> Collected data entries
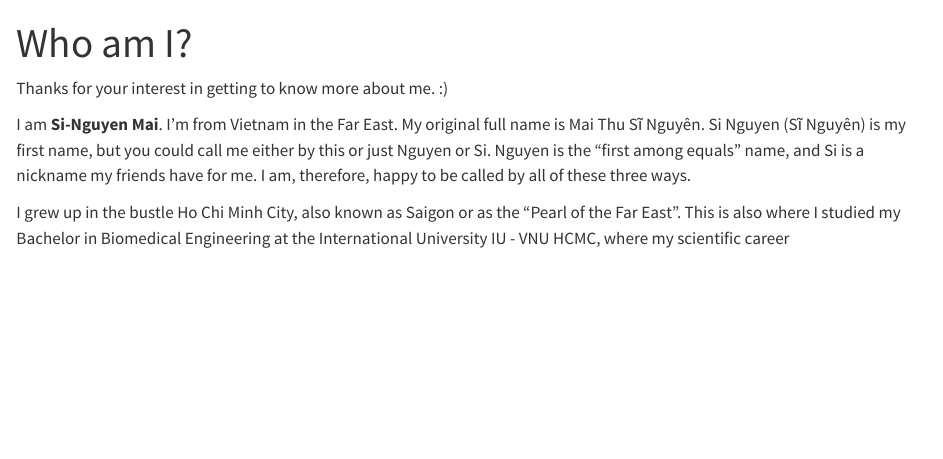
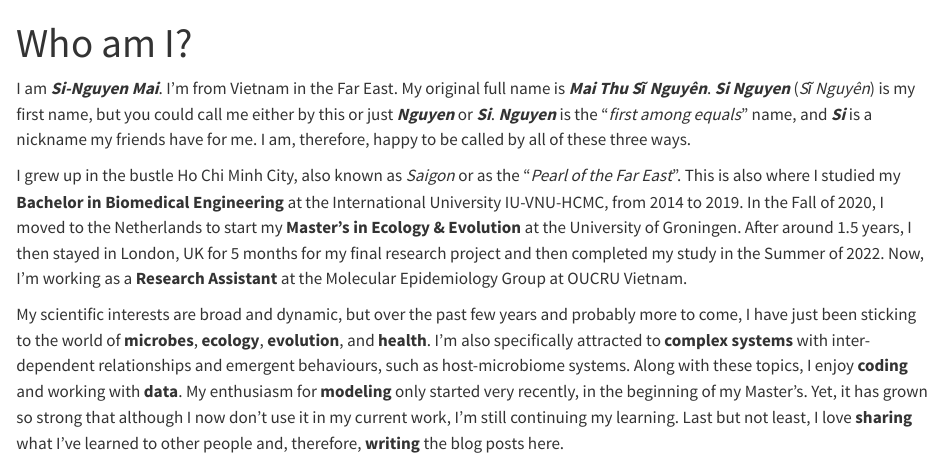
Before and after one commit to singuyenmai/singuyenmai.github.io, a Quarto document (about.qmd): the page in a window 1100 px wide, from its top. Rendered offline with R 4.5, knitr and Pandoc in place of Quarto, with nearby package versions.

Commit message:
completed About

```diff
--- a/about.qmd
+++ b/about.qmd
@@ -2,8 +2,8 @@
 title: "Who am I?"
 ---
 
-Thanks for your interest in getting to know more about me. :)
+I am **_Si-Nguyen Mai_**. I'm from Vietnam in the Far East. My original full name is **_Mai Thu Sĩ Nguyên_**. **_Si Nguyen_** (_Sĩ Nguyên_) is my first name, but you could call me either by this or just **_Nguyen_** or **_Si_**. **_Nguyen_** is the "_first among equals_" name, and **_Si_** is a nickname my friends have for me. I am, therefore, happy to be called by all of these three ways.
 
-I am **Si-Nguyen Mai**. I'm from Vietnam in the Far East. My original full name is Mai Thu Sĩ Nguyên. Si Nguyen (Sĩ Nguyên) is my first name, but you could call me either by this or just Nguyen or Si. Nguyen is the "first among equals" name, and Si is a nickname my friends have for me. I am, therefore, happy to be called by all of these three ways.
+I grew up in the bustle Ho Chi Minh City, also known as _Saigon_ or as the "_Pearl of the Far East_”. This is also where I studied my **Bachelor in Biomedical Engineering** at the International University IU-VNU-HCMC, from 2014 to 2019. In the Fall of 2020, I moved to the Netherlands to start my **Master's in Ecology & Evolution** at the University of Groningen. After around 1.5 years, I then stayed in London, UK for 5 months for my final research project and then completed my study in the Summer of 2022. Now, I'm working as a **Research Assistant** at the Molecular Epidemiology Group at OUCRU Vietnam.
 
-I grew up in the bustle Ho Chi Minh City, also known as Saigon or as the “Pearl of the Far East”. This is also where I studied my Bachelor in Biomedical Engineering at the International University IU - VNU HCMC, where my scientific career
+My scientific interests are broad and dynamic, but over the past few years and probably more to come, I have just been sticking to the world of **microbes**, **ecology**, **evolution**, and **health**. I'm also specifically attracted to **complex systems** with inter-dependent relationships and emergent behaviours, such as host-microbiome systems. Along with these topics, I enjoy **coding** and working with **data**. My enthusiasm for **modeling** only started very recently, in the beginning of my Master's. Yet, it has grown so strong that although I now don't use it in my current work, I'm still continuing my learning. Last but not least, I love **sharing** what I've learned to other people and, therefore, **writing** the blog posts here.
```
Also changed, not shown: about.qmd (10 more changed lines).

> WHAT THE TASK REQUIRES
Among the records above, how many lines carry the string "therefore"? Reply with the number alone.

> RESPONSE AREA
3